Requirement = The records below are to be restated word for word, with their images omitted.

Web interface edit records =
------------------------
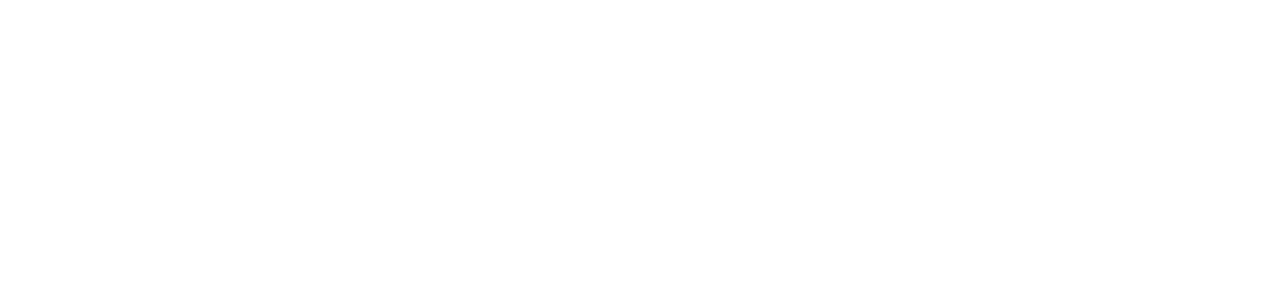
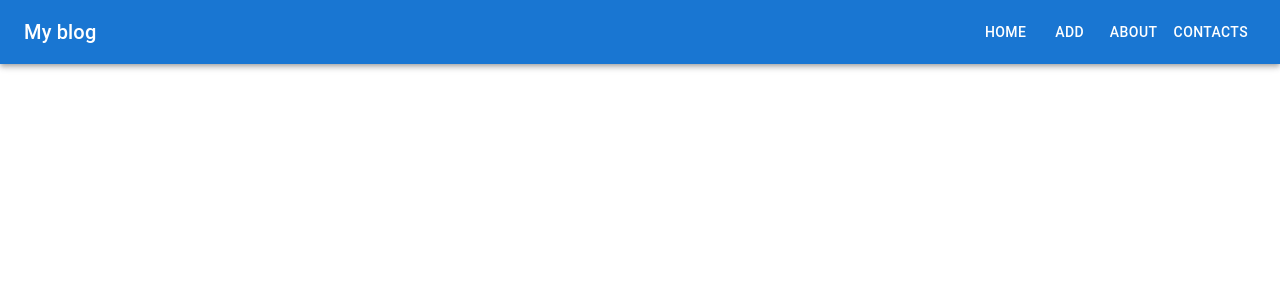
Before and after one commit to novikovaula007-rgb/hw-63, a React (Vite) app: page / in a window 1280 px wide. Shown: the top 300 px of the page. Built offline with nearby package versions, Linux system fonts and the light colour scheme.

Commit message:
added navbar

```diff
--- a/src/App.tsx
+++ b/src/App.tsx
@@ -1,6 +1,17 @@
+import NavBar from './components/NavBar/NavBar.tsx'
+import {Container} from "@mui/material";
+import {Routes} from "react-router-dom";
+
 const App = () => {
   return (
     <>
+      <NavBar/>
+      <main>
+        <Container maxWidth='lg' sx={{mt: 6}}>
+          <Routes>
+          </Routes>
+        </Container>
+      </main>
     </>
   )
 }
--- /dev/null
+++ b/src/components/NavBar/NavBar.tsx
@@ -0,0 +1,22 @@
+import {AppBar, Box, Button, Toolbar, Typography} from "@mui/material";
+
+const NavBar = () => {
+    return (
+        <Box sx={{flexGrow: 1}}>
+            <AppBar position='static'>
+                <Toolbar>
+                    <Typography variant='h6' sx={{flexGrow: 1, textDecoration: 'none', color: 'white'}}>
+                        My blog
+                    </Typography>
+
+                    <Button color='inherit'>Home</Button>
+                    <Button color='inherit'>Add</Button>
+                    <Button color='inherit'>About</Button>
+                    <Button color='inherit'>Contacts</Button>
+                </Toolbar>
+            </AppBar>
+        </Box>
+    );
+};
+
+export default NavBar;
```
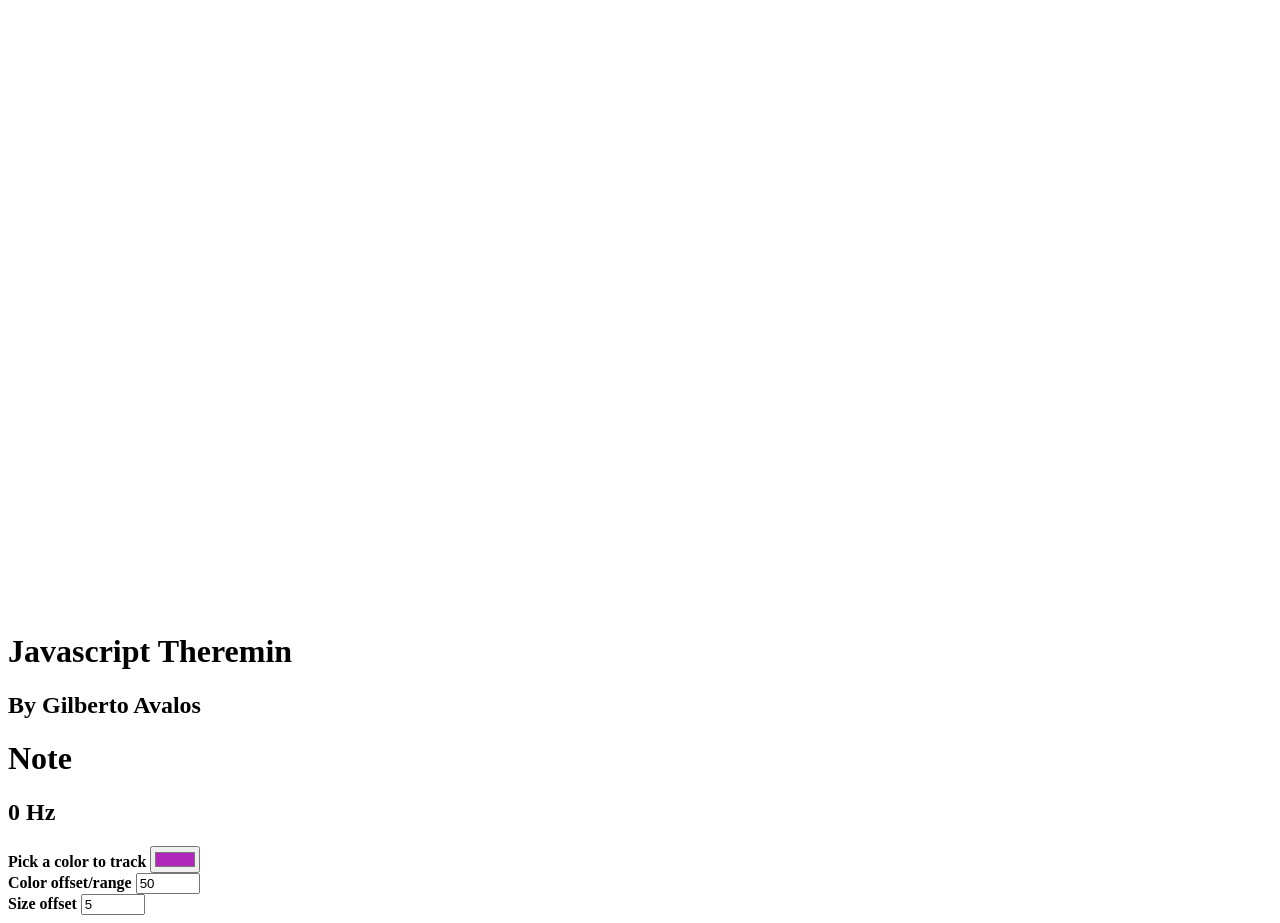
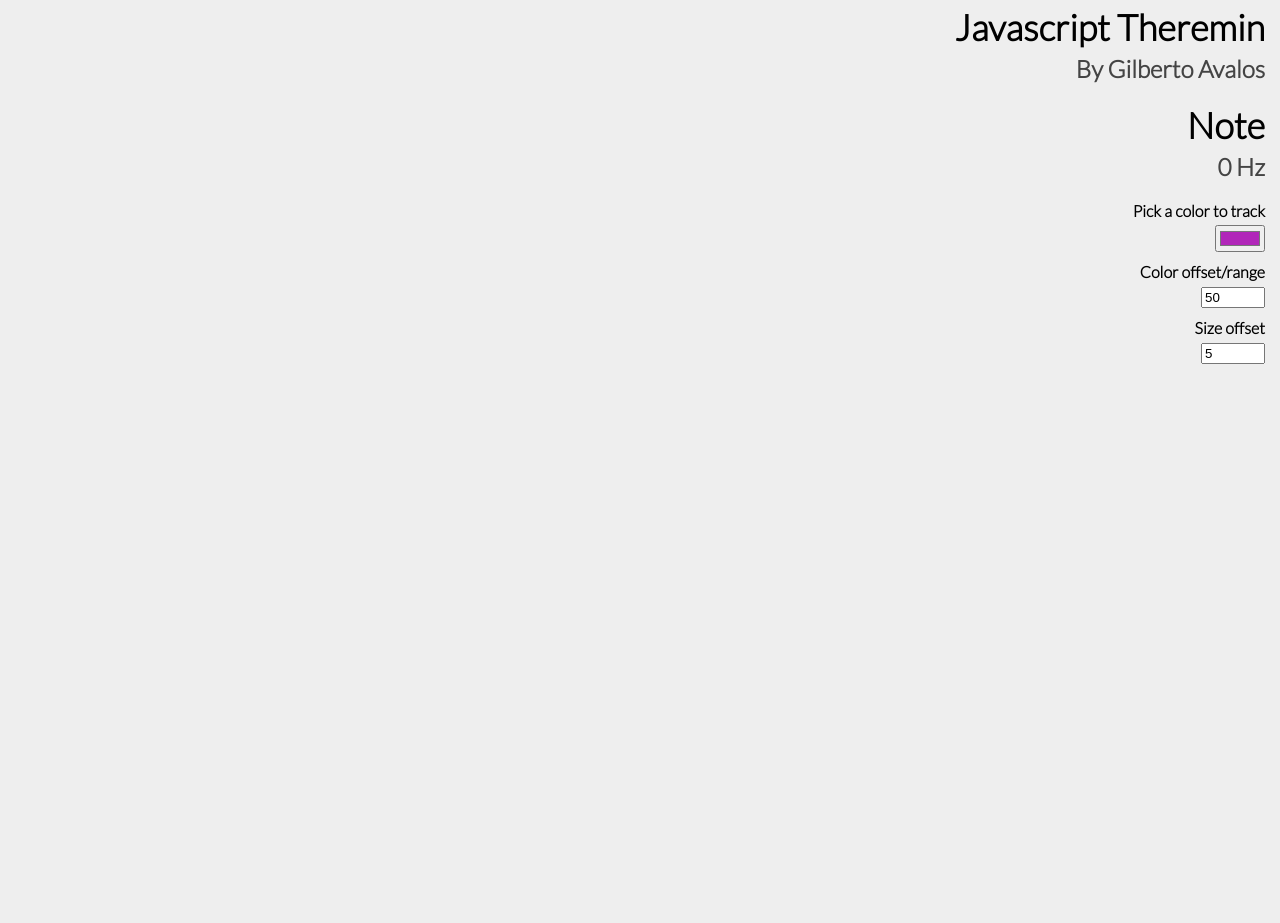
Before and after one commit to Agnostic/AR-Synth.js, a website: page index.html in a window 1280 px wide. After the commit the page ends 800 px from the top, so only its background shows below. Drawn offline with nearby package versions, Linux system fonts and the light colour scheme; the site is published under a folder, as on GitHub Pages, so addresses that start at the root find nothing.

Commit message:
fixed includes path for github pages

```diff
--- a/index.html
+++ b/index.html
@@ -9,9 +9,9 @@
       <script src="http://mohayonao.github.io/timbre.js/timbre.js"></script>
     -->
     <link href='http://fonts.googleapis.com/css?family=Lato:300' rel='stylesheet' type='text/css'/>
-    <link rel="stylesheet" href="/css/example.css"></link>
-    <script type="text/javascript" src="/js/ar-synth.js"></script>
-    <script type="text/javascript" src="/js/app.js"/></script>
+    <link rel="stylesheet" href="css/example.css"></link>
+    <script type="text/javascript" src="js/ar-synth.js"></script>
+    <script type="text/javascript" src="js/app.js"/></script>
   </head>
   <body>
     <video id="webcam" autoplay width="800" height="600" oncanplay="initialize()"></video>
```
------------------------
Solution to this problem =
Before and after one commit to novikovaula007-rgb/hw-63, a React (Vite) app: page / in a window 1280 px wide. Shown: the top 300 px of the page. Built offline with nearby package versions, Linux system fonts and the light colour scheme.

Commit message:
added navbar

```diff
--- a/src/App.tsx
+++ b/src/App.tsx
@@ -1,6 +1,17 @@
+import NavBar from './components/NavBar/NavBar.tsx'
+import {Container} from "@mui/material";
+import {Routes} from "react-router-dom";
+
 const App = () => {
   return (
     <>
+      <NavBar/>
+      <main>
+        <Container maxWidth='lg' sx={{mt: 6}}>
+          <Routes>
+          </Routes>
+        </Container>
+      </main>
     </>
   )
 }
--- /dev/null
+++ b/src/components/NavBar/NavBar.tsx
@@ -0,0 +1,22 @@
+import {AppBar, Box, Button, Toolbar, Typography} from "@mui/material";
+
+const NavBar = () => {
+    return (
+        <Box sx={{flexGrow: 1}}>
+            <AppBar position='static'>
+                <Toolbar>
+                    <Typography variant='h6' sx={{flexGrow: 1, textDecoration: 'none', color: 'white'}}>
+                        My blog
+                    </Typography>
+
+                    <Button color='inherit'>Home</Button>
+                    <Button color='inherit'>Add</Button>
+                    <Button color='inherit'>About</Button>
+                    <Button color='inherit'>Contacts</Button>
+                </Toolbar>
+            </AppBar>
+        </Box>
+    );
+};
+
+export default NavBar;
```
Before and after one commit to Agnostic/AR-Synth.js, a website: page index.html in a window 1280 px wide. After the commit the page ends 800 px from the top, so only its background shows below. Drawn offline with nearby package versions, Linux system fonts and the light colour scheme; the site is published under a folder, as on GitHub Pages, so addresses that start at the root find nothing.

Commit message:
fixed includes path for github pages

```diff
--- a/index.html
+++ b/index.html
@@ -9,9 +9,9 @@
       <script src="http://mohayonao.github.io/timbre.js/timbre.js"></script>
     -->
     <link href='http://fonts.googleapis.com/css?family=Lato:300' rel='stylesheet' type='text/css'/>
-    <link rel="stylesheet" href="/css/example.css"></link>
-    <script type="text/javascript" src="/js/ar-synth.js"></script>
-    <script type="text/javascript" src="/js/app.js"/></script>
+    <link rel="stylesheet" href="css/example.css"></link>
+    <script type="text/javascript" src="js/ar-synth.js"></script>
+    <script type="text/javascript" src="js/app.js"/></script>
   </head>
   <body>
     <video id="webcam" autoplay width="800" height="600" oncanplay="initialize()"></video>
```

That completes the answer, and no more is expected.